Dr. Kennedy qualifi ed at Guy’s Hospital, London, in 1984, having graduated from Keble College, Oxford, in Experimental Psychology. He trained at the John Radcliffe Hospital, Oxford; Queen Charlotte’s & Chelsea Hospital, London, and the Royal Berkshire Hospital, Reading. He has held the posts of Research Fellow (1986-89), Clinical Lecturer (1992-94), and Senior Fellow in Reproductive Medicine (1994-99) in NDOG, before being appointed as Clinical Reader in 1999 and Professor of Reproductive Medicine in 2011. He has been Head of Department since 2005. With Jose Villar, Dr. Kennedy jointly leads the INTERGROWTH- 21st Project, a large-scale, multi- centre project involving health institutions in 11 geographically diverse countries around the world that aims to assess fetal and newborn growth under optimal, and various sub-optimal (e.g. exposure to malaria, HIV and malnutrition), conditions.
Prof Wendy Rogers,
Professor of Philosophy, Macquarie University.
Prof Rogers joined Macquarie in 2009 as a CORE joint appointment between the Philosophy Department and the Australian School of Advanced Medicine. She initially trained as a general practitioner before undertaking philosophy honours and a PhD in medical ethics at Flinders University, after which she spent two years at the University of Edinburgh on an NHMRC post-doctoral fellowship. Prior to coming to Macquarie she spent five years leading the ethics, law and professionalism teaching in the School of Medicine at Flinders. She has long standing interests in the ethics of organ donation, feminist bioethics, public health ethics, conflicts of interest in health care, research ethics and the ethics of evidence-based medicine. From June 2014, she will take up a Future Fellowship on Defining disease: addressing the problem of overdiagnosis. This research investigates the concept of 'disease' and the ethical issues associated with expanding definition of disease that label people whose health is not compromised. Her books include: Vulnerability: New essays in ethics and feminist philosophy, Mackenzie C, Rogers WA, Dodds S (eds) New York: Oxford University Press (2014). Practical Ethics for General Practice 2nd edition, co-authored with Annette Braunack-Mayer (Oxford University Press: Oxford, 2009).

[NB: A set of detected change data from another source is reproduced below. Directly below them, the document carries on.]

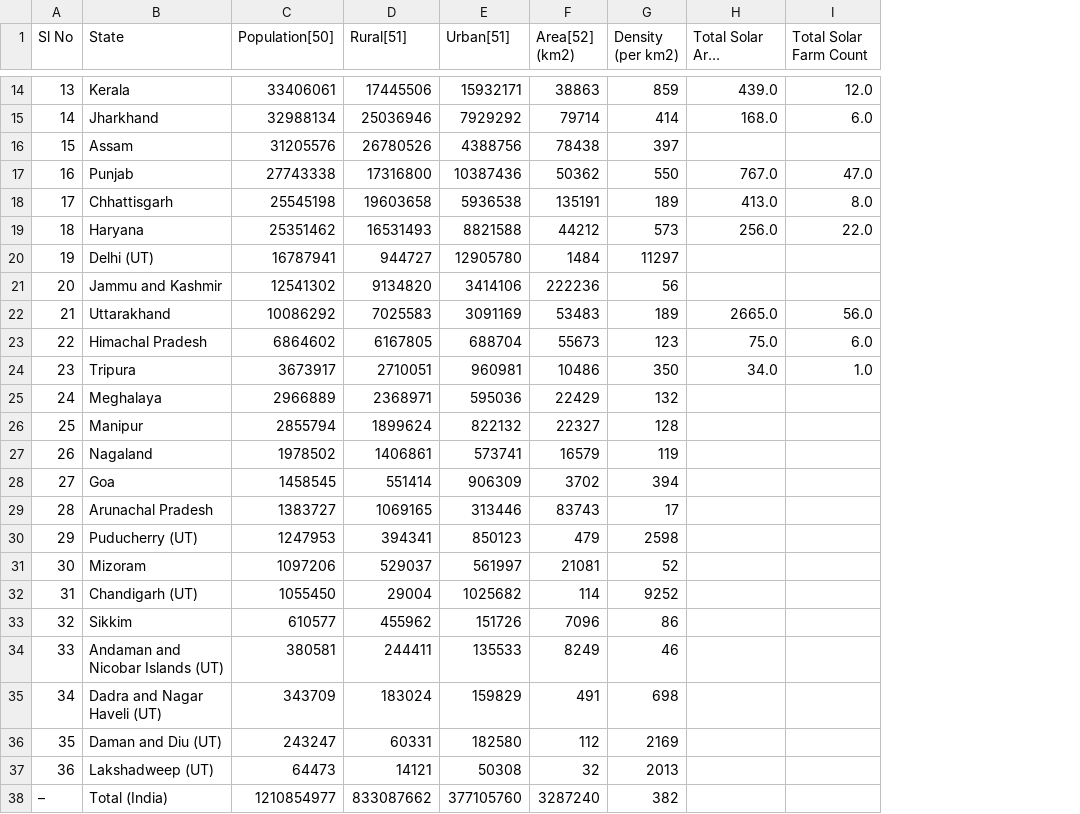
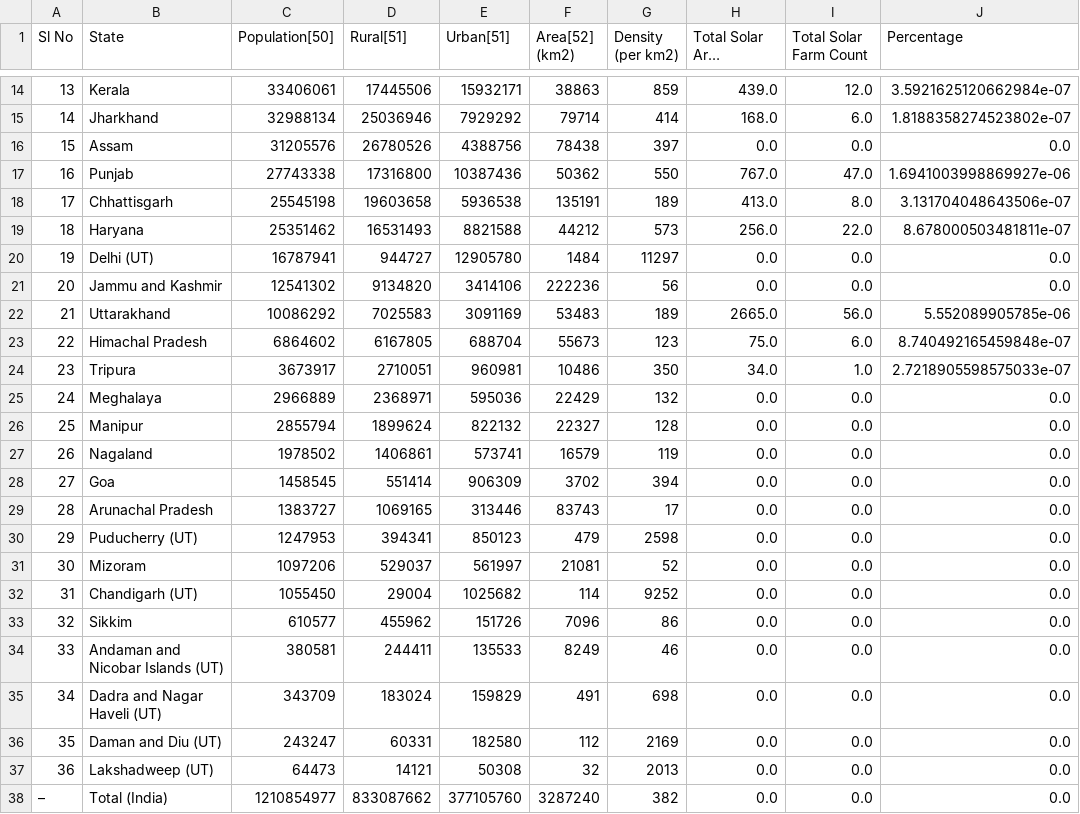
Before and after one commit to harshmishra0014/Solar-Farm, a CSV file: data/solar+population.csv, drawn as a sheet; only a part is shown, gaps mark what is left out; long unchanged cells end in …; the diff covers the shown part only; the diff names each change by its address in the sheet, - before the commit and + after, or states it on an @@ line.

```diff
--- a/data/solar+population.csv
+++ b/data/solar+population.csv
+column J (Percentage), rows 14-38: 3.5921625120662984e-07 | 1.8188358274523802e-07 | 0.0 | 1.6941003998869927e-06 | 3.131704048643506e-07 | 8.678000503481811e-07 | 0.0 | 0.0 | 5.552089905785e-06 | 8.740492165459848e-07 | 2.7218905598575033e-07 | 0.0 | 0.0 | 0.0 | 0.0 | 0.0 | 0.0 | 0.0 | 0.0 | 0.0 | 0.0 | 0.0 | 0.0 | 0.0 | 0.0
-H16 (Total Solar Area (hectares)): (empty)
+H16 (Total Solar Area (hectares)): 0.0
-I16 (Total Solar Farm Count): (empty)
+I16 (Total Solar Farm Count): 0.0
-H20:H21 (Total Solar Area (hectares)): (empty)
+H20:H21 (Total Solar Area (hectares)): 0.0
-I20:I21 (Total Solar Farm Count): (empty)
+I20:I21 (Total Solar Farm Count): 0.0
-H25:H38 (Total Solar Area (hectares)): (empty)
+H25:H38 (Total Solar Area (hectares)): 0.0
-I25:I38 (Total Solar Farm Count): (empty)
+I25:I38 (Total Solar Farm Count): 0.0
```
Also changed, not shown: 2 edited cells elsewhere in this file, 1 other file.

Assistant Director of the Nuffield Council on Bioethics, and led the Council's project exploring the ethical issues arising out of the involvement of children and young people in clinical research.
Her background is in health policy, law and ethics: before taking up her current post, she spent nine years at the UK House of Commons, briefing MPs of all political parties on health issues, and then four years in the NHS, monitoring the effect of the Human Rights Act on health law in England. During this time she was also seconded to the English Department of Health to work on patient consent. Her work at the Nuffield Council has included consideration of ethical issues arising in dementia; in the donation of all forms of bodily material for treatment or research; the sharing of information in the context of people born as a result of the donation of gametes and embryos; and the growing use of cosmetic procedures.